#### [TASK]
Write out every entry again exactly as it stands.
[[ RECORDED DATA, beginning ]]
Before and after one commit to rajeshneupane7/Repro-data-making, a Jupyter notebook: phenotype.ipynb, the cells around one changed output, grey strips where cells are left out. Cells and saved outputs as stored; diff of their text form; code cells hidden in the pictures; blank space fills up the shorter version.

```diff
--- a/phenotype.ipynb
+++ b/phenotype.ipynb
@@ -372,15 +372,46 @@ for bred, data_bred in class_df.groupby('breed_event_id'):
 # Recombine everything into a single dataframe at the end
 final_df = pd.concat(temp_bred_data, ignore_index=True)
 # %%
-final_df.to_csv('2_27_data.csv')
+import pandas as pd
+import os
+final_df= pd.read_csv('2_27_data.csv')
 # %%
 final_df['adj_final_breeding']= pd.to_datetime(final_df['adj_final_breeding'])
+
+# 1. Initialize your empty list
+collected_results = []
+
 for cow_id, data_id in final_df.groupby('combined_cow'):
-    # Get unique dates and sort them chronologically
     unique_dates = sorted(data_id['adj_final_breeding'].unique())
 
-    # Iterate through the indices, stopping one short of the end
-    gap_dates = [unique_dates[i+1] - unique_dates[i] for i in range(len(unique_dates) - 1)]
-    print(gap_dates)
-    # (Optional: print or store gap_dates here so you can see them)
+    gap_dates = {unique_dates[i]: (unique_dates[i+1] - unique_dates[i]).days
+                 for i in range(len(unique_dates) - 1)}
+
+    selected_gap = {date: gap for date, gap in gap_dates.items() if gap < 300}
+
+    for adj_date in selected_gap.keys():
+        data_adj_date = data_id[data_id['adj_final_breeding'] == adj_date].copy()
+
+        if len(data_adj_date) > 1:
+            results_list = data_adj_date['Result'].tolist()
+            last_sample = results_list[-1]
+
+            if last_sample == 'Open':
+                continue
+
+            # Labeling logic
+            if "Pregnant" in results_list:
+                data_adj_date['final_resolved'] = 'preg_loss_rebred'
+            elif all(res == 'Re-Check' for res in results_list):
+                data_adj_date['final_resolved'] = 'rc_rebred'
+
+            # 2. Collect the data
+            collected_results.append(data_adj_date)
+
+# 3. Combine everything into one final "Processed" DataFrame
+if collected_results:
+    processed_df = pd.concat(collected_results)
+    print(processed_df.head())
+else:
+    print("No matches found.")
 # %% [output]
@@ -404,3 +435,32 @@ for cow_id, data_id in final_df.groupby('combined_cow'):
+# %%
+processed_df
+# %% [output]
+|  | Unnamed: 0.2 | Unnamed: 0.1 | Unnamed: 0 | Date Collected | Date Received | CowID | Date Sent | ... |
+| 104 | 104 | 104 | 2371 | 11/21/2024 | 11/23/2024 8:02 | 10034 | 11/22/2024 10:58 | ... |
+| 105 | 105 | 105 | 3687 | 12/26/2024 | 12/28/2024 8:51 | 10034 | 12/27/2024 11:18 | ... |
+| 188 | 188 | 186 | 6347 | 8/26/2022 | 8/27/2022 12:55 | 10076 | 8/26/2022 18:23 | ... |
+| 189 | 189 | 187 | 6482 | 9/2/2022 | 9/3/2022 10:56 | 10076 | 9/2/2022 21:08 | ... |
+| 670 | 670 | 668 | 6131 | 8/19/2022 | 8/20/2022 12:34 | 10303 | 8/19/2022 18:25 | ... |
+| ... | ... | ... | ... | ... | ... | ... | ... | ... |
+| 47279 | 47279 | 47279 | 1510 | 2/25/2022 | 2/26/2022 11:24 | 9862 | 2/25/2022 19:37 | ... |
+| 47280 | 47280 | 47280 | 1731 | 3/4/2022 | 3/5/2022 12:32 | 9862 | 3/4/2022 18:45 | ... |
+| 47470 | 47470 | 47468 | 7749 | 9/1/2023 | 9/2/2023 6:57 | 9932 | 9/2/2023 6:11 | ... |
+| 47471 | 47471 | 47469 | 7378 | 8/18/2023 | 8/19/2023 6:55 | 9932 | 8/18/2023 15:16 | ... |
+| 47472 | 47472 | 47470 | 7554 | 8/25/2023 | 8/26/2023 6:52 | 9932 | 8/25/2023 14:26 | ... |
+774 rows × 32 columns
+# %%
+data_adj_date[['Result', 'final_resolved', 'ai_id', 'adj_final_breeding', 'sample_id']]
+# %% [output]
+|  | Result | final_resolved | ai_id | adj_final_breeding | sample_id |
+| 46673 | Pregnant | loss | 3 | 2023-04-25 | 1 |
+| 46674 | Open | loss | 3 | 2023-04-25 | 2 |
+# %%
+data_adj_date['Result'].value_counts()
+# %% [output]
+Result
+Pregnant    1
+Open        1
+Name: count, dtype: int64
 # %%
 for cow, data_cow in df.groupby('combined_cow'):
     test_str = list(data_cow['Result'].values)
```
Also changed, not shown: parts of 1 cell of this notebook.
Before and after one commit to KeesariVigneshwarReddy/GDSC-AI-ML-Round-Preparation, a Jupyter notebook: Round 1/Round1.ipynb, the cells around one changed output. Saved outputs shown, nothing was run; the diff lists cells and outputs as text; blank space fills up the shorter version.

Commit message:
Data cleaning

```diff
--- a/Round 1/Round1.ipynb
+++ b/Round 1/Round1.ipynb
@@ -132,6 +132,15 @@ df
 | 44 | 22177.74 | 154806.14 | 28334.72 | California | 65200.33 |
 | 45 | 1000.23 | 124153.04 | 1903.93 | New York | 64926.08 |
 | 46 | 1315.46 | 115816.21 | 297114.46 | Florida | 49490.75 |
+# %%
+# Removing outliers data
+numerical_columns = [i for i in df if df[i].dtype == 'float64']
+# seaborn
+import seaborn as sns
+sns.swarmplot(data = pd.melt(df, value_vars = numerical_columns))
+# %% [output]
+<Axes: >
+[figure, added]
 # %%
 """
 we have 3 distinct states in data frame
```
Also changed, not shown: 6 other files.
[[ RECORDED DATA, end ]]
#### [OUTPUT OF THE EXERCISE]
Before and after one commit to rajeshneupane7/Repro-data-making, a Jupyter notebook: phenotype.ipynb, the cells around one changed output, grey strips where cells are left out. Cells and saved outputs as stored; diff of their text form; code cells hidden in the pictures; blank space fills up the shorter version.

```diff
--- a/phenotype.ipynb
+++ b/phenotype.ipynb
@@ -372,15 +372,46 @@ for bred, data_bred in class_df.groupby('breed_event_id'):
 # Recombine everything into a single dataframe at the end
 final_df = pd.concat(temp_bred_data, ignore_index=True)
 # %%
-final_df.to_csv('2_27_data.csv')
+import pandas as pd
+import os
+final_df= pd.read_csv('2_27_data.csv')
 # %%
 final_df['adj_final_breeding']= pd.to_datetime(final_df['adj_final_breeding'])
+
+# 1. Initialize your empty list
+collected_results = []
+
 for cow_id, data_id in final_df.groupby('combined_cow'):
-    # Get unique dates and sort them chronologically
     unique_dates = sorted(data_id['adj_final_breeding'].unique())
 
-    # Iterate through the indices, stopping one short of the end
-    gap_dates = [unique_dates[i+1] - unique_dates[i] for i in range(len(unique_dates) - 1)]
-    print(gap_dates)
-    # (Optional: print or store gap_dates here so you can see them)
+    gap_dates = {unique_dates[i]: (unique_dates[i+1] - unique_dates[i]).days
+                 for i in range(len(unique_dates) - 1)}
+
+    selected_gap = {date: gap for date, gap in gap_dates.items() if gap < 300}
+
+    for adj_date in selected_gap.keys():
+        data_adj_date = data_id[data_id['adj_final_breeding'] == adj_date].copy()
+
+        if len(data_adj_date) > 1:
+            results_list = data_adj_date['Result'].tolist()
+            last_sample = results_list[-1]
+
+            if last_sample == 'Open':
+                continue
+
+            # Labeling logic
+            if "Pregnant" in results_list:
+                data_adj_date['final_resolved'] = 'preg_loss_rebred'
+            elif all(res == 'Re-Check' for res in results_list):
+                data_adj_date['final_resolved'] = 'rc_rebred'
+
+            # 2. Collect the data
+            collected_results.append(data_adj_date)
+
+# 3. Combine everything into one final "Processed" DataFrame
+if collected_results:
+    processed_df = pd.concat(collected_results)
+    print(processed_df.head())
+else:
+    print("No matches found.")
 # %% [output]
@@ -404,3 +435,32 @@ for cow_id, data_id in final_df.groupby('combined_cow'):
+# %%
+processed_df
+# %% [output]
+|  | Unnamed: 0.2 | Unnamed: 0.1 | Unnamed: 0 | Date Collected | Date Received | CowID | Date Sent | ... |
+| 104 | 104 | 104 | 2371 | 11/21/2024 | 11/23/2024 8:02 | 10034 | 11/22/2024 10:58 | ... |
+| 105 | 105 | 105 | 3687 | 12/26/2024 | 12/28/2024 8:51 | 10034 | 12/27/2024 11:18 | ... |
+| 188 | 188 | 186 | 6347 | 8/26/2022 | 8/27/2022 12:55 | 10076 | 8/26/2022 18:23 | ... |
+| 189 | 189 | 187 | 6482 | 9/2/2022 | 9/3/2022 10:56 | 10076 | 9/2/2022 21:08 | ... |
+| 670 | 670 | 668 | 6131 | 8/19/2022 | 8/20/2022 12:34 | 10303 | 8/19/2022 18:25 | ... |
+| ... | ... | ... | ... | ... | ... | ... | ... | ... |
+| 47279 | 47279 | 47279 | 1510 | 2/25/2022 | 2/26/2022 11:24 | 9862 | 2/25/2022 19:37 | ... |
+| 47280 | 47280 | 47280 | 1731 | 3/4/2022 | 3/5/2022 12:32 | 9862 | 3/4/2022 18:45 | ... |
+| 47470 | 47470 | 47468 | 7749 | 9/1/2023 | 9/2/2023 6:57 | 9932 | 9/2/2023 6:11 | ... |
+| 47471 | 47471 | 47469 | 7378 | 8/18/2023 | 8/19/2023 6:55 | 9932 | 8/18/2023 15:16 | ... |
+| 47472 | 47472 | 47470 | 7554 | 8/25/2023 | 8/26/2023 6:52 | 9932 | 8/25/2023 14:26 | ... |
+774 rows × 32 columns
+# %%
+data_adj_date[['Result', 'final_resolved', 'ai_id', 'adj_final_breeding', 'sample_id']]
+# %% [output]
+|  | Result | final_resolved | ai_id | adj_final_breeding | sample_id |
+| 46673 | Pregnant | loss | 3 | 2023-04-25 | 1 |
+| 46674 | Open | loss | 3 | 2023-04-25 | 2 |
+# %%
+data_adj_date['Result'].value_counts()
+# %% [output]
+Result
+Pregnant    1
+Open        1
+Name: count, dtype: int64
 # %%
 for cow, data_cow in df.groupby('combined_cow'):
     test_str = list(data_cow['Result'].values)
```
Also changed, not shown: parts of 1 cell of this notebook.
Before and after one commit to KeesariVigneshwarReddy/GDSC-AI-ML-Round-Preparation, a Jupyter notebook: Round 1/Round1.ipynb, the cells around one changed output. Saved outputs shown, nothing was run; the diff lists cells and outputs as text; blank space fills up the shorter version.

Commit message:
Data cleaning

```diff
--- a/Round 1/Round1.ipynb
+++ b/Round 1/Round1.ipynb
@@ -132,6 +132,15 @@ df
 | 44 | 22177.74 | 154806.14 | 28334.72 | California | 65200.33 |
 | 45 | 1000.23 | 124153.04 | 1903.93 | New York | 64926.08 |
 | 46 | 1315.46 | 115816.21 | 297114.46 | Florida | 49490.75 |
+# %%
+# Removing outliers data
+numerical_columns = [i for i in df if df[i].dtype == 'float64']
+# seaborn
+import seaborn as sns
+sns.swarmplot(data = pd.melt(df, value_vars = numerical_columns))
+# %% [output]
+<Axes: >
+[figure, added]
 # %%
 """
 we have 3 distinct states in data frame
```
Also changed, not shown: 6 other files.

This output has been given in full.